*Task requirements*: Scan the data, and whenever a line contains "standalone", copy it.

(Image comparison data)
◆ ◆ ◆ ◆

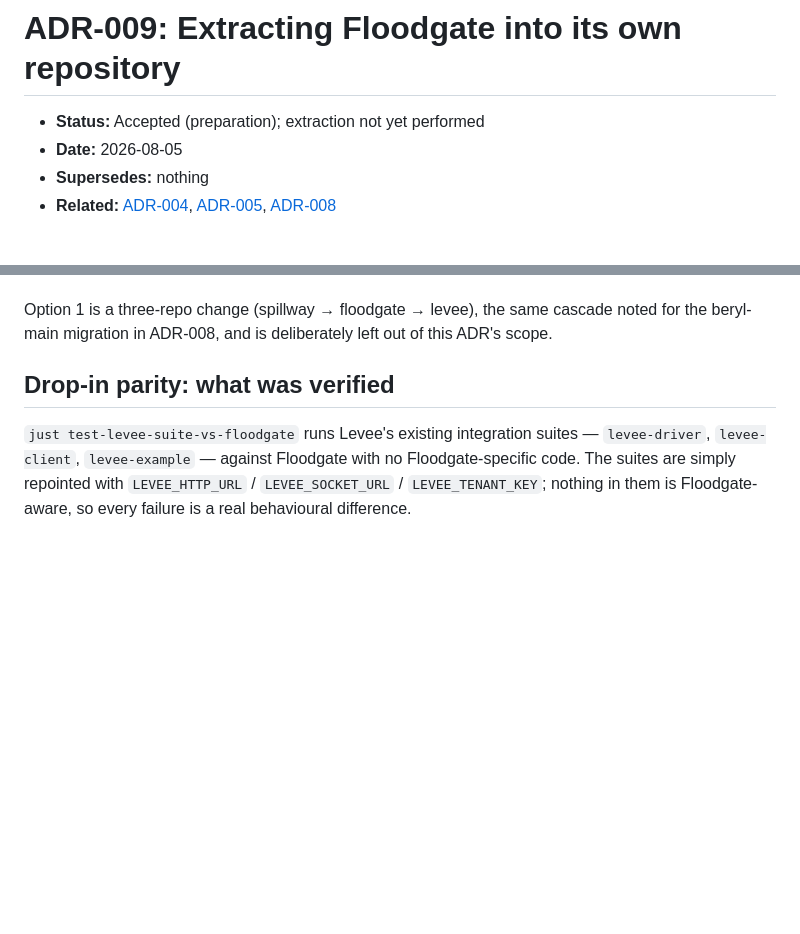
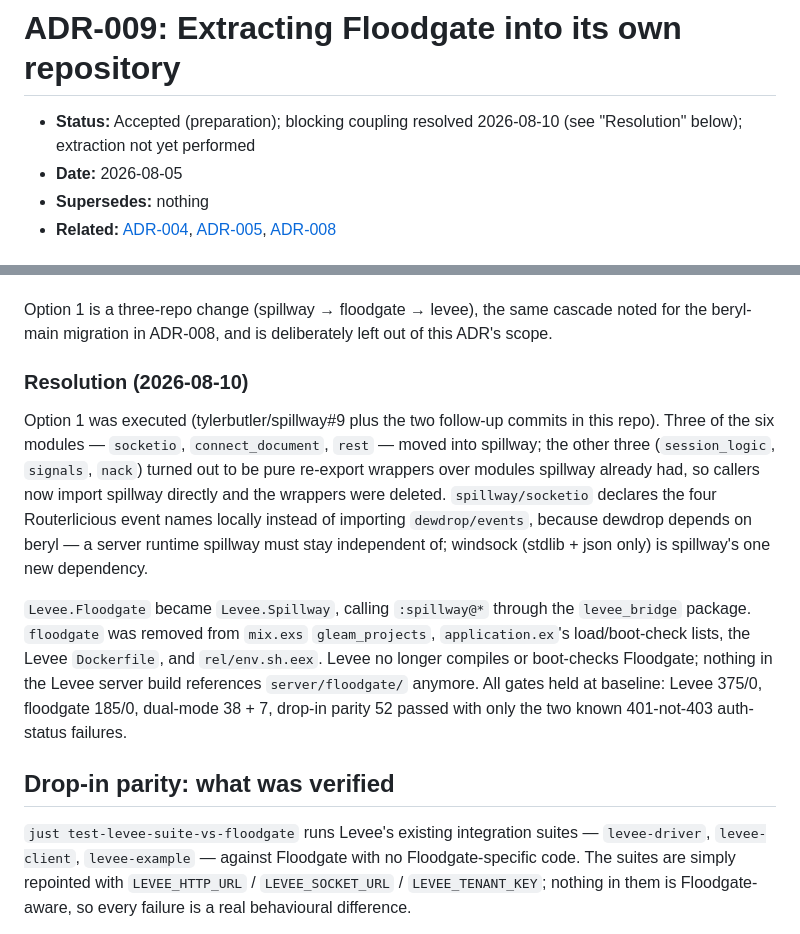
Before and after one commit to tylerbutler/floodgate, a Markdown page: docs/adr/009-floodgate-standalone-repo.md, 2 parts joined by grey strips. GitHub-like rendering; blank space fills up the shorter version.

Commit message:
docs: record ADR-009 blocker resolution
The six-module delegation is gone: three modules promoted to spillway,
three wrapper modules deleted in favor of direct spillway imports.
CLAUDE.md now points protocol edits at both manifest pins and describes
spillway compiling under levee_bridge/build.

```diff
--- a/docs/adr/009-floodgate-standalone-repo.md
+++ b/docs/adr/009-floodgate-standalone-repo.md
@@ -1,6 +1,7 @@
 # ADR-009: Extracting Floodgate into its own repository
 
-- **Status:** Accepted (preparation); extraction not yet performed
+- **Status:** Accepted (preparation); blocking coupling resolved 2026-08-10
+  (see "Resolution" below); extraction not yet performed
 - **Date:** 2026-08-05
 - **Supersedes:** nothing
 - **Related:** [ADR-004](004-coexisting-client-stacks.md), [ADR-005](005-floodgate-storage-backend.md), [ADR-008](008-floodgate-phoenix-endpoint.md)
@@ -71,6 +72,26 @@ ways to resolve it, in order of preference:
 Option 1 is a three-repo change (spillway → floodgate → levee), the same
 cascade noted for the beryl-main migration in ADR-008, and is deliberately left
 out of this ADR's scope.
+
+### Resolution (2026-08-10)
+
+Option 1 was executed (tylerbutler/spillway#9 plus the two follow-up commits
+in this repo). Three of the six modules — `socketio`, `connect_document`,
+`rest` — moved into spillway; the other three (`session_logic`, `signals`,
+`nack`) turned out to be pure re-export wrappers over modules spillway already
+had, so callers now import spillway directly and the wrappers were deleted.
+`spillway/socketio` declares the four Routerlicious event names locally
+instead of importing `dewdrop/events`, because dewdrop depends on beryl — a
+server runtime spillway must stay independent of; windsock (stdlib + json
+only) is spillway's one new dependency.
+
+`Levee.Floodgate` became `Levee.Spillway`, calling `:spillway@*` through the
+`levee_bridge` package. `floodgate` was removed from `mix.exs` `gleam_projects`,
+`application.ex`'s load/boot-check lists, the Levee `Dockerfile`, and
+`rel/env.sh.eex`. Levee no longer compiles or boot-checks Floodgate; nothing
+in the Levee server build references `server/floodgate/` anymore. All gates
+held at baseline: Levee 375/0, floodgate 185/0, dual-mode 38 + 7, drop-in
+parity 52 passed with only the two known 401-not-403 auth-status failures.
 
 ## Drop-in parity: what was verified
 
```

◆ ◆ ◆ ◆

*Output for this exercise*:
Before and after one commit to tylerbutler/floodgate, a Markdown page: docs/adr/009-floodgate-standalone-repo.md, 2 parts joined by grey strips. GitHub-like rendering; blank space fills up the shorter version.
--- a/docs/adr/009-floodgate-standalone-repo.md
+++ b/docs/adr/009-floodgate-standalone-repo.md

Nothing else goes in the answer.